++++ Records to use

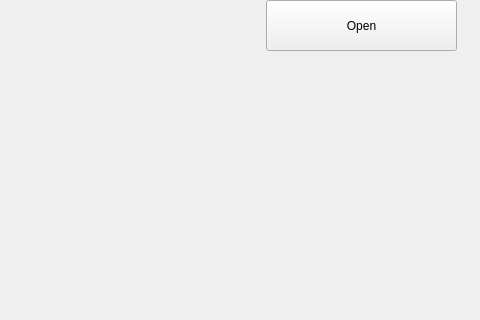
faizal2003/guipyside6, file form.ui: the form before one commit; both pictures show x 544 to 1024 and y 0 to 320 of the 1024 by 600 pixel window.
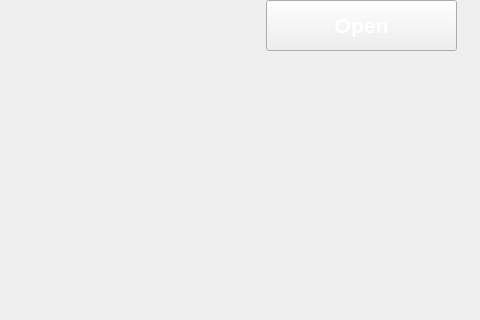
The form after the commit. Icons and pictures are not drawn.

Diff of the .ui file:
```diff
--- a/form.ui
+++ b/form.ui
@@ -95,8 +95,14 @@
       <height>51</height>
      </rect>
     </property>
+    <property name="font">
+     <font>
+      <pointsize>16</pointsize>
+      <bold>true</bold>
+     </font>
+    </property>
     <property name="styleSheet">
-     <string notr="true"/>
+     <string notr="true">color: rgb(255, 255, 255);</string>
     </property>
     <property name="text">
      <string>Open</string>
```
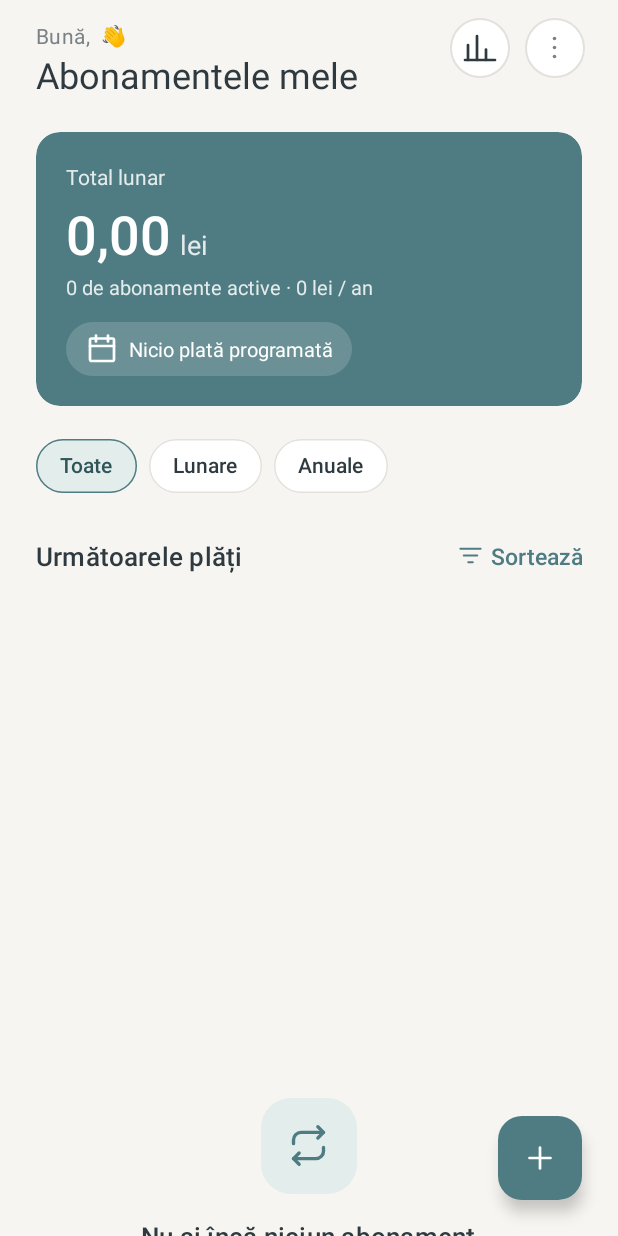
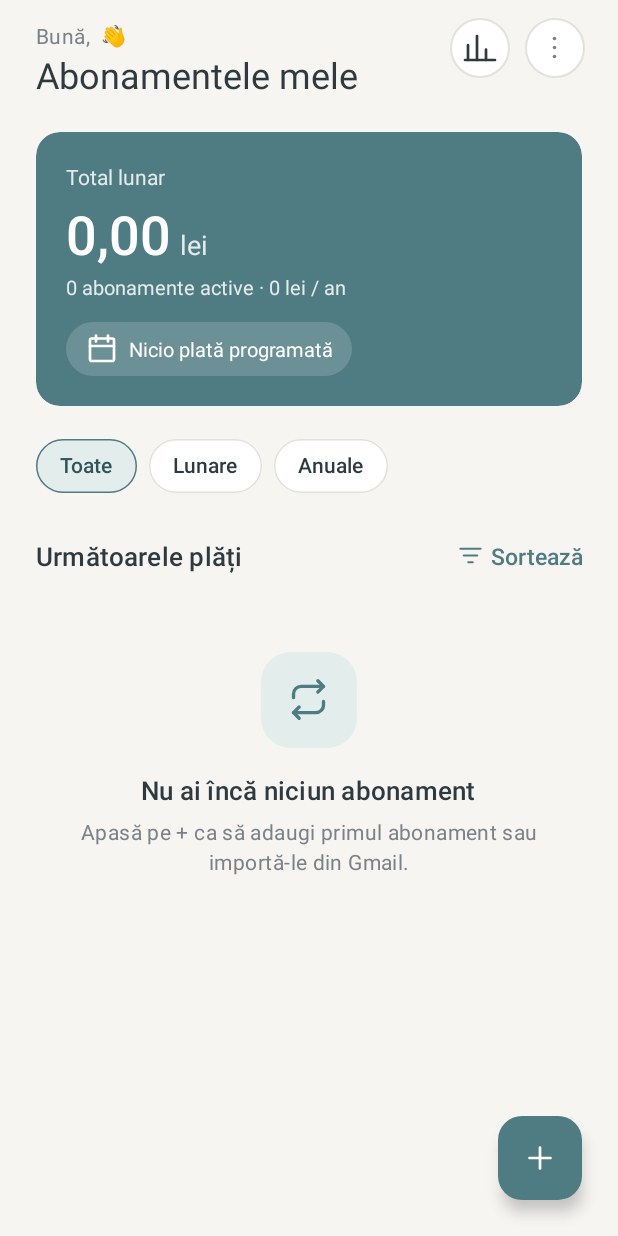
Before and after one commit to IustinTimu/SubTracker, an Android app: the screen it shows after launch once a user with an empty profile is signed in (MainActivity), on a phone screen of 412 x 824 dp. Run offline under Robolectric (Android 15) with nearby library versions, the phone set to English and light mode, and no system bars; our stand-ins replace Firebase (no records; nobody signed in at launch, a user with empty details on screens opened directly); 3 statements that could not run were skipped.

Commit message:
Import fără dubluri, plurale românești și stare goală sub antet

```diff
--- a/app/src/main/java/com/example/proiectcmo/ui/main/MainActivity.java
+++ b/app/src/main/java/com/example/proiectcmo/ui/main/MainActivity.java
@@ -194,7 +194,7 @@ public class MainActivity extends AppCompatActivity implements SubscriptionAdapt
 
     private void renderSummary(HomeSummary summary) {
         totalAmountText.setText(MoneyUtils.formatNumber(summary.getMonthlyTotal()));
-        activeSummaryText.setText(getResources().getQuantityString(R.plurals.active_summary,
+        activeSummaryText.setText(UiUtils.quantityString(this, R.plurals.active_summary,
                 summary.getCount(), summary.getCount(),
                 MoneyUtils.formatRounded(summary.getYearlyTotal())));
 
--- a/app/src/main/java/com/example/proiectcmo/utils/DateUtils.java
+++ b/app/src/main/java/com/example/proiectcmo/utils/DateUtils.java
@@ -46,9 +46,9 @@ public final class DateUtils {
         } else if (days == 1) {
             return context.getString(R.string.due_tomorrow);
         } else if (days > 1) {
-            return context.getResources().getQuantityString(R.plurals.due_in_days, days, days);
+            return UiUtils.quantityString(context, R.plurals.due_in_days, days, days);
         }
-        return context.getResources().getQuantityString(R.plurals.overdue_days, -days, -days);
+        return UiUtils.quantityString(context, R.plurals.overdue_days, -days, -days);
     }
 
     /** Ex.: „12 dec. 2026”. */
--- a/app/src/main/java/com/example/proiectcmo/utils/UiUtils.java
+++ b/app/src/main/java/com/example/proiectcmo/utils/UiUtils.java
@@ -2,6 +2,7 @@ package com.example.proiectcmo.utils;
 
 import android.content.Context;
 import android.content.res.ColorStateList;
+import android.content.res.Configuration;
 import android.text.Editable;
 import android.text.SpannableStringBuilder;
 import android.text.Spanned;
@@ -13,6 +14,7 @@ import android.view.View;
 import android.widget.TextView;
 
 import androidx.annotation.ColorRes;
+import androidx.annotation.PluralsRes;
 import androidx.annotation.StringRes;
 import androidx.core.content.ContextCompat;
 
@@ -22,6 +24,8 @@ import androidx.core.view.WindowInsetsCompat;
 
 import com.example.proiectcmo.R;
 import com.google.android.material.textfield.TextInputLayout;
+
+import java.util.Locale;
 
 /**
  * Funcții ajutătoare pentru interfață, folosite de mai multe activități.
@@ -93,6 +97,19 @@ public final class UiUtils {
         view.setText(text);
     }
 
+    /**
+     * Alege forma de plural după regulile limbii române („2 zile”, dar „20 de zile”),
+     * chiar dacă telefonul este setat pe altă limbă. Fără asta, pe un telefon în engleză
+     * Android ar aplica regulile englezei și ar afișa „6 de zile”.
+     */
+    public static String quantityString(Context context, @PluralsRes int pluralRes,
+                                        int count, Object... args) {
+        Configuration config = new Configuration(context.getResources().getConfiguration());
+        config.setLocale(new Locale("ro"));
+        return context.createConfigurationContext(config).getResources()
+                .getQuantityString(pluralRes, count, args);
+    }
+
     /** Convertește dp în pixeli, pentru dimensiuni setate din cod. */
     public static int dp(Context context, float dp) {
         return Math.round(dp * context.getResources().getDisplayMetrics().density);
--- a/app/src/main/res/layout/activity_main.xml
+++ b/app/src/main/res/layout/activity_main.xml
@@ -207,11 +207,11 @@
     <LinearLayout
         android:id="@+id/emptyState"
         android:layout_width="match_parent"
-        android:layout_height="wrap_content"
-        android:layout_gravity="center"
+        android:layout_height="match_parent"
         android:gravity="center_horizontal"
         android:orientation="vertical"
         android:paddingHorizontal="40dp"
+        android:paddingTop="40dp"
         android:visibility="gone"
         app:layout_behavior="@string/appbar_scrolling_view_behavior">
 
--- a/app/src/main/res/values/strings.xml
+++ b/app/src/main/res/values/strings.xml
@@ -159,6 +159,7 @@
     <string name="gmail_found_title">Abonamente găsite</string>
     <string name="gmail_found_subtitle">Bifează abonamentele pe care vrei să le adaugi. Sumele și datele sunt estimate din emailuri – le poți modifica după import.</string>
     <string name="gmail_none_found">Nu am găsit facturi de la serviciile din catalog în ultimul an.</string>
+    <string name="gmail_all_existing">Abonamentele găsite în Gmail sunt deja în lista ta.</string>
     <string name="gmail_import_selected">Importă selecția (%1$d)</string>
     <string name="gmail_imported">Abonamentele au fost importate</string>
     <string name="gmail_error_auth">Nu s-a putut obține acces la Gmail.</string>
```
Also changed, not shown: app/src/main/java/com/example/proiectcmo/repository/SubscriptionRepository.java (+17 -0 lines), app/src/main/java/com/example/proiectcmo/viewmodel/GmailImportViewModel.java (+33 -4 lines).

++++++++

Problem description: Which lines above hold the word "strings"? Copy each of them.

Answer for the task:
--- a/app/src/main/res/values/strings.xml
+++ b/app/src/main/res/values/strings.xml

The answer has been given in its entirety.